Once Carroccio got started, he was down in that same park serving soup every Sunday; but after a time, the local Health Department told him he couldn’t serve a large gathering of the homeless in a public place. So he quickly searched out and found a location from which he could operate—the Veterans Memorial Building, which let Carroccio use their kitchen.
In addition to having his space provided, the food has also been donated. “We work with the Farmers’ Market and every Saturday they just load us up with so much produce, it’s unbelievable,” Carroccio said. “Whole Foods has been wonderful to us too, plying us with breads, desserts and muffins. Peet’s Coffee supplies us with organic coffee, and we serve 400–500 cups of coffee every Sunday as well.”
Since he’s been in operation, his popularity has grown. “We started with about 85 people on Sundays and we’re now up to about 300,” said Carroccio. “During holidays such as Thanksgiving and Christmas, we get as many as a thousand people. It’s quite an event. We have music and all types of bands, and we have quite a feast. We find volunteers coming from out of the woodwork.”
As a testament to the quality and the taste of his food, another local soup kitchen run by a famous charity finally shut down on Sundays because everyone was coming over to the Organic Soup Kitchen.
Now, due to its success, the Organic Soup Kitchen has outgrown the facility at the Veteran’s Memorial Building and is seeking donations to launch a fleet of mobile trucks to serve the homeless throughout the city.
During the time he has been running the kitchen, Carroccio has also worked with a non-profit medical organization, Doctors Without Walls, that treats the homeless.
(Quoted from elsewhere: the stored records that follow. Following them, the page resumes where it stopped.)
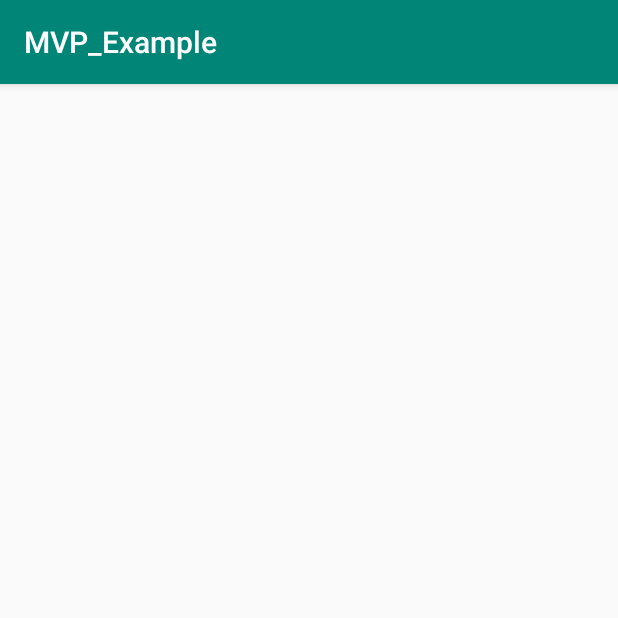
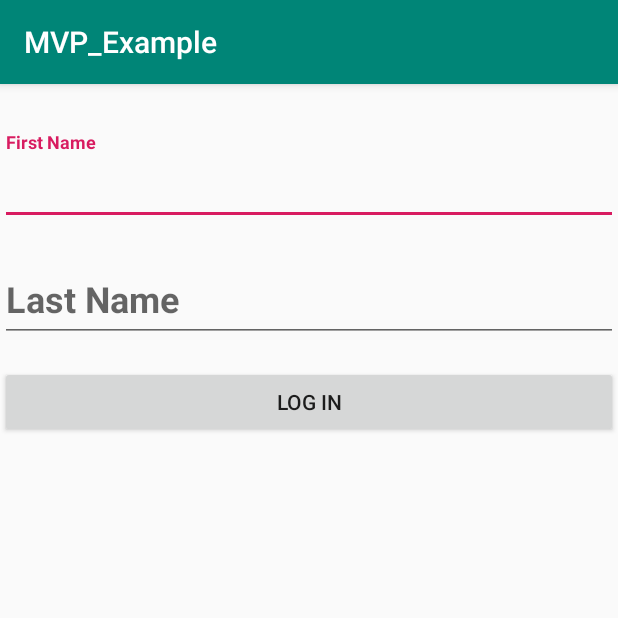
Before and after one commit to saarthak08/MVP_Example, an Android app: the screen it shows after launch (LoginActivity), on a phone screen of 412 x 824 dp, the top half of it. Run offline under Robolectric (Android 15) with nearby library versions, the phone set to English and light mode, and no system bars.

Commit message:
Updated UI

```diff
--- a/app/build.gradle
+++ b/app/build.gradle
@@ -25,4 +25,5 @@ dependencies {
     testImplementation 'junit:junit:4.12'
     androidTestImplementation 'com.android.support.test:runner:1.0.2'
     androidTestImplementation 'com.android.support.test.espresso:espresso-core:3.0.2'
+    implementation 'com.android.support:design:28.0.0'
 }
--- a/app/src/main/res/layout/activity_login.xml
+++ b/app/src/main/res/layout/activity_login.xml
@@ -8,5 +8,42 @@
     tools:context=".login.LoginActivity">
 
 
+    <android.support.design.widget.TextInputLayout
+        android:layout_width="match_parent"
+        android:layout_height="wrap_content"
+        android:layout_marginTop="32dp">
 
+        <android.support.design.widget.TextInputEditText
+            android:layout_width="match_parent"
+            android:layout_height="wrap_content"
+            android:hint="First Name"
+            android:paddingLeft="4dp"
+            android:paddingTop="8dp"
+            android:paddingRight="4dp"
+            android:textSize="24sp"
+            android:textStyle="bold" />
+    </android.support.design.widget.TextInputLayout>
+
+    <android.support.design.widget.TextInputLayout
+        android:layout_width="match_parent"
+        android:layout_height="wrap_content"
+        android:layout_marginTop="16dp">
+
+        <android.support.design.widget.TextInputEditText
+            android:layout_width="match_parent"
+            android:layout_height="wrap_content"
+            android:hint="Last Name"
+            android:paddingLeft="4dp"
+            android:paddingTop="8dp"
+            android:paddingRight="4dp"
+            android:textSize="24sp"
+            android:textStyle="bold" />
+    </android.support.design.widget.TextInputLayout>
+
+    <Button
+        android:id="@+id/button"
+        android:layout_width="match_parent"
+        android:layout_height="wrap_content"
+        android:layout_marginTop="16dp"
+        android:text="Log in" />
 </LinearLayout>
```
What he has learned there has reinforced his decision to be purely organic. “Most of the folks that we see on the street have diabetes because, number one, they are overweight,” he explained. “They are eating anything that they can, but these people are very fragile. When they go into a soup kitchen that’s feeding them conventional food, it looks nice and it smells good, but they’re eating meat that is puffed up with hormones, greasy fat that’s fried, and soup that has all this artificial flavoring and fat that is made out of chemicals. Eating conventional food, they—or anyone else for that matter—are consuming so many pesticides they’re breaking down their immune systems.”
Finally, Carroccio knows that feeding the homeless isn’t the total solution to the problem by any stretch—and so he is now implementing a program to help get them off the streets. “We’re putting together an educational program,” he said. “We’re going to start off with five people for a two-month session. Once they qualify for the program, they’ll come into the kitchen and I’ll give them hands-on training. They’ll also get some academic studies in which they’ll learn to how to pass the food handler’s test, so that they’re qualified in the state of California to be certified kitchen workers. At the end of eight weeks, they can walk out with a diploma from us and a certification from the state and hopefully it will help them get a job.”
To find out more about the Organic Soup Kitchen or to make a donation, visit their website at www.organicsoupkitchen.org.